> Activity
Make an exact copy of the lines from the top of the entries below through the line with "Update index.html". Leave all pictures out.

[Opening Supplied data section]

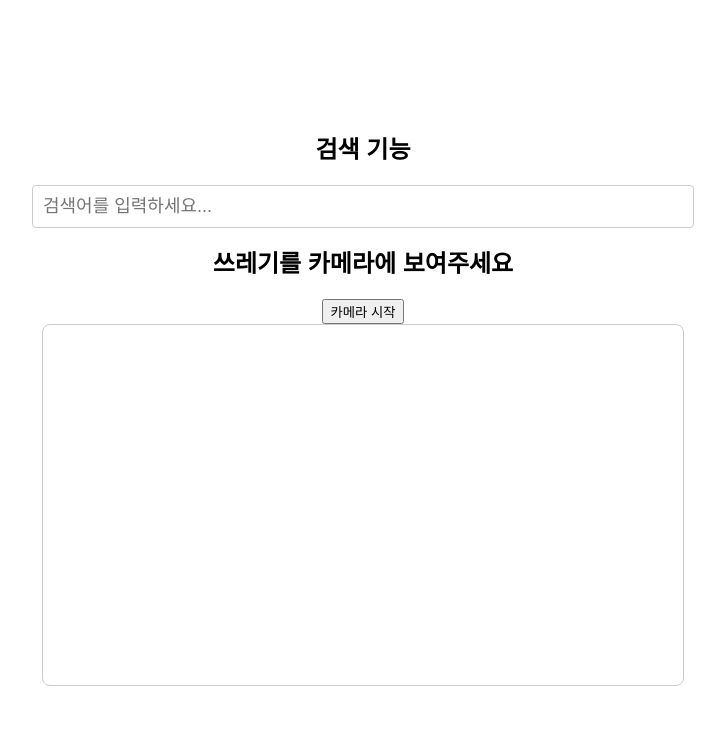
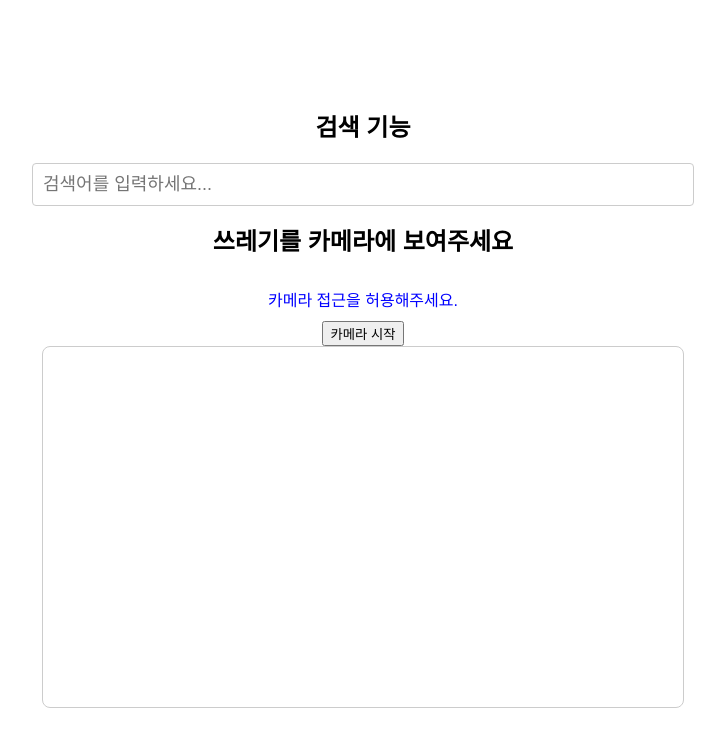
Before and after one commit to Inertia-h-j/Wswt, a website: page index.html in a window 1280 px wide. Shown: the whole page, without its empty margins (277-1002 px from the left). Drawn offline with Linux system fonts and the light colour scheme.

Commit message:
Update index.html

```diff
--- a/index.html
+++ b/index.html
@@ -45,6 +45,11 @@
             border: 1px solid #ccc;
             border-radius: 4px;
             font-size: 18px; /* 입력창 폰트 크기 증가 */
+        }
+
+        #message {
+            color: blue;
+            margin: 10px 0;
         }
 
         @keyframes dropdown {
@@ -120,6 +125,7 @@
     </div>
 
     <h1>쓰레기를 카메라에 보여주세요</h1>
+    <div id="message">카메라 접근을 허용해주세요.</div> <!-- 카메라 접근 안내 메시지 -->
     <button id="startCameraButton">카메라 시작</button> <!-- 카메라 시작 버튼 추가 -->
     <div id="webcam-container"></div>
 
@@ -148,7 +154,7 @@
                 });
 
                 webcam = new tmImage.Webcam(640, 480, false);
-                await webcam.setup(); // 웹캠 접근 권한 요청
+                await webcam.setup(stream); // 웹캠 접근 권한 요청
                 webcam.play();
 
                 document.getElementById("webcam-container").appendChild(webcam.canvas);
```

[Closing Supplied data section]

> Result of this task
Before and after one commit to Inertia-h-j/Wswt, a website: page index.html in a window 1280 px wide. Shown: the whole page, without its empty margins (277-1002 px from the left). Drawn offline with Linux system fonts and the light colour scheme.

Commit message:
Update index.html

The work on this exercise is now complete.